By Mahlon Meyer
Northwest Asian Weekly
The oldest Asian American civil rights organization in the country is spearheading an effort to award Chinese American World War II veterans and their families Congressional Gold Medals.
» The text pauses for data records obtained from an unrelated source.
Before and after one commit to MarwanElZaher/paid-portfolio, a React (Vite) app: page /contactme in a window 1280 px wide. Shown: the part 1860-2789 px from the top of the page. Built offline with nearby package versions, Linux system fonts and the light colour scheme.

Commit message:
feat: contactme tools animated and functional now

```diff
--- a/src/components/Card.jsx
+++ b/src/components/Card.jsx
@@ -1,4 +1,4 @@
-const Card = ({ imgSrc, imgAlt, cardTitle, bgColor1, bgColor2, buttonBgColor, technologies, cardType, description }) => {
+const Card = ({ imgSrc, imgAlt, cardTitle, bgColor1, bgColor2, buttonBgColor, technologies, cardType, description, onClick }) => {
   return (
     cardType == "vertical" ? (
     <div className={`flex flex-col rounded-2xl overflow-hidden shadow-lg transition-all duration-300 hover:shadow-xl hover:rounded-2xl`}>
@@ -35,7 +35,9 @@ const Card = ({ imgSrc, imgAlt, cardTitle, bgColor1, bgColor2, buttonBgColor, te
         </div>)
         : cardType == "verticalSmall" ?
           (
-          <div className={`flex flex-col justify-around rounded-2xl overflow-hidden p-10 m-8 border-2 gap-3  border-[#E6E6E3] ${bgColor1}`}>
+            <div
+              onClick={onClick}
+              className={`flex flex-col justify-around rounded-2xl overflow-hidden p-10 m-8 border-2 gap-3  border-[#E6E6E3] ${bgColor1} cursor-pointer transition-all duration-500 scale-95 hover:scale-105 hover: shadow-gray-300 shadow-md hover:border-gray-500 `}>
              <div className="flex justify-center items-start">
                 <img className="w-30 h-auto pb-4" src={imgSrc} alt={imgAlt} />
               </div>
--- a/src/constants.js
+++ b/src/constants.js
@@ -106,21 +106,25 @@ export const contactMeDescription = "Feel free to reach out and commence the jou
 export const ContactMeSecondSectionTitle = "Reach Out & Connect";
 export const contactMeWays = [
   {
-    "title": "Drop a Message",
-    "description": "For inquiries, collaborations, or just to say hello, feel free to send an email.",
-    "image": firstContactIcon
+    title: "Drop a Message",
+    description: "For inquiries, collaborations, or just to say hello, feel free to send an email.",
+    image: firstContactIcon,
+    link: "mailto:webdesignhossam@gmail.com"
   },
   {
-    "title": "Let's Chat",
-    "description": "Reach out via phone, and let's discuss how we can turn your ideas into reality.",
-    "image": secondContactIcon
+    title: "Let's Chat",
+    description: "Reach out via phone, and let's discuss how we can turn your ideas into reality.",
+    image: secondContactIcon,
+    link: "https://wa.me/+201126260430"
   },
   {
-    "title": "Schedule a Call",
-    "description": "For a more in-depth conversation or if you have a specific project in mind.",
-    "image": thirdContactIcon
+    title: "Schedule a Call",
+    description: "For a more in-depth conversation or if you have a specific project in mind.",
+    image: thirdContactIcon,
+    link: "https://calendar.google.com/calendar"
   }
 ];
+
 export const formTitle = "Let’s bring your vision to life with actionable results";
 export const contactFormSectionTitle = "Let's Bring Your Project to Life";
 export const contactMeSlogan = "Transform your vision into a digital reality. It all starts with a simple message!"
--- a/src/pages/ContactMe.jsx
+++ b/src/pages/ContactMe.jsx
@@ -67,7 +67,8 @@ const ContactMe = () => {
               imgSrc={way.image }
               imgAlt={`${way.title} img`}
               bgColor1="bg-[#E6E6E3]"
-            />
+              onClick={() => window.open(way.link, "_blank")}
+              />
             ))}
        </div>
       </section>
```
It is a way to honor their devotion to a country that, at the time, discriminated against them and other Asian Americans.
The awarding of the medals, which required intense lobbying of Congress and which will take place in spring of next year, also comes at a time when many veterans in general are discouraged with their healthcare.
“When people get excited about the little things, they have the confidence to take on greater things,” said Ed Gor, former president of Chinese American Citizens Alliance (CACA), which was established in 1895.
Still, enabling Chinese American veterans to receive Congressional Gold Medals is hardly a small matter.
While other Asian Pacific Islander groups have lobbied for and received medals, it took Gor years of keen observation, investigation, and lobbying to make it happen.
As president of CACA, from 2013 to 2017, he found that many Chinese American World War II veterans paid their dues, but did not come to meetings.
His own father was a World War II veteran, maintaining engines for P-40 airplanes used by the Flying Tigers that helped protect China, and he was curious.
He found that many aging veterans had joined CACA in the first place because they had been excluded at the time from joining the American Legion due to their race. Now even at their advanced age, they still worked long hours, 12 to 14 hours a day, as small business owners or grocers, and couldn’t come to meetings.
And yet during World War II, many of the veterans had shown unwavering devotion despite outright discrimination.
At the time, the United States had not yet lifted the Chinese Exclusion Act, which barred many Chinese from becoming citizens.
In the United States, on the eve of the war, there were 100,000 Chinese Americans in the country. Out of those, nearly 20 percent, or 18,000, served in the military. And of those that served, 40 percent were not even citizens.
As president, Gor visited nearly every CACA lodge and chapter around the nation to muster support for the project.
“We had people making phone calls, writing letters to congress,” he said.
The turning point came when he enlisted several Chinese American generals who walked through the halls of Congress with him and other CACA activists, making both planned and surprise visits to legislators to push the bill that would grant the medals.
“These young staff members really perked up when these generals came in,” he said.
The generals also helped artists design the picture that will be emblazoned on the medals.
The ceremony to award the medals, which will take place in Washington D.C. followed by a smaller one in Seattle for those too frail to make the trip, is also an acknowledgment at long last that the Chinese American veterans are deserving of equal honor.
“It is more symbolic than anything else,” he said. “But it is a recognition by the U.S. that they dutifully and honorably served alongside everyone else, and this is lost among a lot of people who didn’t know the Chinese served.”
Through its campaign, and with the help of the media, over 100 veterans or their family members have registered in Seattle, said Cathy Lee, president of the Seattle chapter of CACA. Two or three will make the trip to the capital for the national ceremony.
CACA has already raised $50,000 towards its goal of half a million to cover all costs, including purchasing a medal for each veteran — 3,000 in all — paying for travel and a color guard.
Although one national organization has agreed to pay for the first 1,000 medals, raising the rest is still a challenge.
“It will not be easy,” said Gor.
Raising awareness for all veterans
Through their work, Gor also hopes to raise awareness about other issues facing veterans, such as healthcare coverage.
In recent years, veterans have been committing suicide at a rate one and a half more times the national average, according to a recent article by the New York Times. A spate of suicides has taken place in parking lots outside of the Department of Veterans Administration (VA) hospitals.
At the most recent CACA national convention, Gor invited members of the VA to brief members about how to navigate the system, oftentimes a cumbersome and byzantine process.
“We want to raise awareness and provide encouragement through this process,” he said.
But the challenges are numerous. The VA hospital system has suffered from computer and staffing problems, and is now facing possible privatization under the Trump administration.
Major Weldon Lee, who assisted Japanese American veterans to get a high-ranking speaker for their ceremony to receive the Congressional Gold Medal, said he would be joining forces with CACA.
Families or veterans seeking more information can visit caww2.org or send an email to firstname.lastname@example.org.
Mahlon can be reached at email@example.com.